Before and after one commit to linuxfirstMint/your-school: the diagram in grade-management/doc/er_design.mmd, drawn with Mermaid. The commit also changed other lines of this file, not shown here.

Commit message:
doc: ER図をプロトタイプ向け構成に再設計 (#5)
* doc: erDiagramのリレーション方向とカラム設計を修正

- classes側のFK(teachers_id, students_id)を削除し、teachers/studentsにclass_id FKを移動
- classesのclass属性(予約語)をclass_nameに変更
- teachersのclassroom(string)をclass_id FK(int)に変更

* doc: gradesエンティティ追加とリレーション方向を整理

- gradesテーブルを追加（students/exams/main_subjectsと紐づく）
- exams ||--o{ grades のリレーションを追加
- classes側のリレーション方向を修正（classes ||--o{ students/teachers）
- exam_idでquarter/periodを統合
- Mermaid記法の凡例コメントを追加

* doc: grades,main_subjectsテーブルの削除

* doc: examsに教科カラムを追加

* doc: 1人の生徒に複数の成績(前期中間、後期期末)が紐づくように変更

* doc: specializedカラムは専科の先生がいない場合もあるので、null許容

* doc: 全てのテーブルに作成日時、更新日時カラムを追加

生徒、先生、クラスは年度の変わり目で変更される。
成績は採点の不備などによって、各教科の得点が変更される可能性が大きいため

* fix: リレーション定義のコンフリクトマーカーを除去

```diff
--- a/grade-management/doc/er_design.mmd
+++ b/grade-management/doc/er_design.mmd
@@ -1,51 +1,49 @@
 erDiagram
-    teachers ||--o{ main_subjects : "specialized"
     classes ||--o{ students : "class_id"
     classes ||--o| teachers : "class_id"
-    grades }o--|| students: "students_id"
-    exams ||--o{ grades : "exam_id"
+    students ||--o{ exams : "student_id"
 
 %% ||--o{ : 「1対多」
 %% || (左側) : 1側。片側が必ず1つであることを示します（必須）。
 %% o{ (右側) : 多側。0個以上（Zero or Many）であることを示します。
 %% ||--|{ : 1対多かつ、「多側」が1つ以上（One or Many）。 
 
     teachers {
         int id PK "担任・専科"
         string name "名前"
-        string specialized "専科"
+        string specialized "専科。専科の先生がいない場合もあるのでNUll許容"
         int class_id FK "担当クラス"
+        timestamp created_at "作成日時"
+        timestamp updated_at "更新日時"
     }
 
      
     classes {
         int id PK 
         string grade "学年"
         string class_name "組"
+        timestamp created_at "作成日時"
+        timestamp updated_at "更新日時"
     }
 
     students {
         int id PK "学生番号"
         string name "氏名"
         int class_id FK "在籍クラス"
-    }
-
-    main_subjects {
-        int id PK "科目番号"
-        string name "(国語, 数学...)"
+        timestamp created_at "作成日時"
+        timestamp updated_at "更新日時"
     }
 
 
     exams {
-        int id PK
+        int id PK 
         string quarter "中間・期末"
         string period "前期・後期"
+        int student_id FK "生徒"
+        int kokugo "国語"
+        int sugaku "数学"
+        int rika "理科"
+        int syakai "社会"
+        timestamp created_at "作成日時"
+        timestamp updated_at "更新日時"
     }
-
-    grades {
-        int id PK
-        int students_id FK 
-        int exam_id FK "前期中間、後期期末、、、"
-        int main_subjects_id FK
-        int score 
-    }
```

━━━

Work instruction:
Retype the entries above exactly as they appear.

Answer space:
Before and after one commit to linuxfirstMint/your-school: the diagram in grade-management/doc/er_design.mmd, drawn with Mermaid. The commit also changed other lines of this file, not shown here.

Commit message:
doc: ER図をプロトタイプ向け構成に再設計 (#5)
* doc: erDiagramのリレーション方向とカラム設計を修正

- classes側のFK(teachers_id, students_id)を削除し、teachers/studentsにclass_id FKを移動
- classesのclass属性(予約語)をclass_nameに変更
- teachersのclassroom(string)をclass_id FK(int)に変更

* doc: gradesエンティティ追加とリレーション方向を整理

- gradesテーブルを追加（students/exams/main_subjectsと紐づく）
- exams ||--o{ grades のリレーションを追加
- classes側のリレーション方向を修正（classes ||--o{ students/teachers）
- exam_idでquarter/periodを統合
- Mermaid記法の凡例コメントを追加

* doc: grades,main_subjectsテーブルの削除

* doc: examsに教科カラムを追加

* doc: 1人の生徒に複数の成績(前期中間、後期期末)が紐づくように変更

* doc: specializedカラムは専科の先生がいない場合もあるので、null許容

* doc: 全てのテーブルに作成日時、更新日時カラムを追加

生徒、先生、クラスは年度の変わり目で変更される。
成績は採点の不備などによって、各教科の得点が変更される可能性が大きいため

* fix: リレーション定義のコンフリクトマーカーを除去

```diff
--- a/grade-management/doc/er_design.mmd
+++ b/grade-management/doc/er_design.mmd
@@ -1,51 +1,49 @@
 erDiagram
-    teachers ||--o{ main_subjects : "specialized"
     classes ||--o{ students : "class_id"
     classes ||--o| teachers : "class_id"
-    grades }o--|| students: "students_id"
-    exams ||--o{ grades : "exam_id"
+    students ||--o{ exams : "student_id"
 
 %% ||--o{ : 「1対多」
 %% || (左側) : 1側。片側が必ず1つであることを示します（必須）。
 %% o{ (右側) : 多側。0個以上（Zero or Many）であることを示します。
 %% ||--|{ : 1対多かつ、「多側」が1つ以上（One or Many）。 
 
     teachers {
         int id PK "担任・専科"
         string name "名前"
-        string specialized "専科"
+        string specialized "専科。専科の先生がいない場合もあるのでNUll許容"
         int class_id FK "担当クラス"
+        timestamp created_at "作成日時"
+        timestamp updated_at "更新日時"
     }
 
      
     classes {
         int id PK 
         string grade "学年"
         string class_name "組"
+        timestamp created_at "作成日時"
+        timestamp updated_at "更新日時"
     }
 
     students {
         int id PK "学生番号"
         string name "氏名"
         int class_id FK "在籍クラス"
-    }
-
-    main_subjects {
-        int id PK "科目番号"
-        string name "(国語, 数学...)"
+        timestamp created_at "作成日時"
+        timestamp updated_at "更新日時"
     }
 
 
     exams {
-        int id PK
+        int id PK 
         string quarter "中間・期末"
         string period "前期・後期"
+        int student_id FK "生徒"
+        int kokugo "国語"
+        int sugaku "数学"
+        int rika "理科"
+        int syakai "社会"
+        timestamp created_at "作成日時"
+        timestamp updated_at "更新日時"
     }
-
-    grades {
-        int id PK
-        int students_id FK 
-        int exam_id FK "前期中間、後期期末、、、"
-        int main_subjects_id FK
-        int score 
-    }
```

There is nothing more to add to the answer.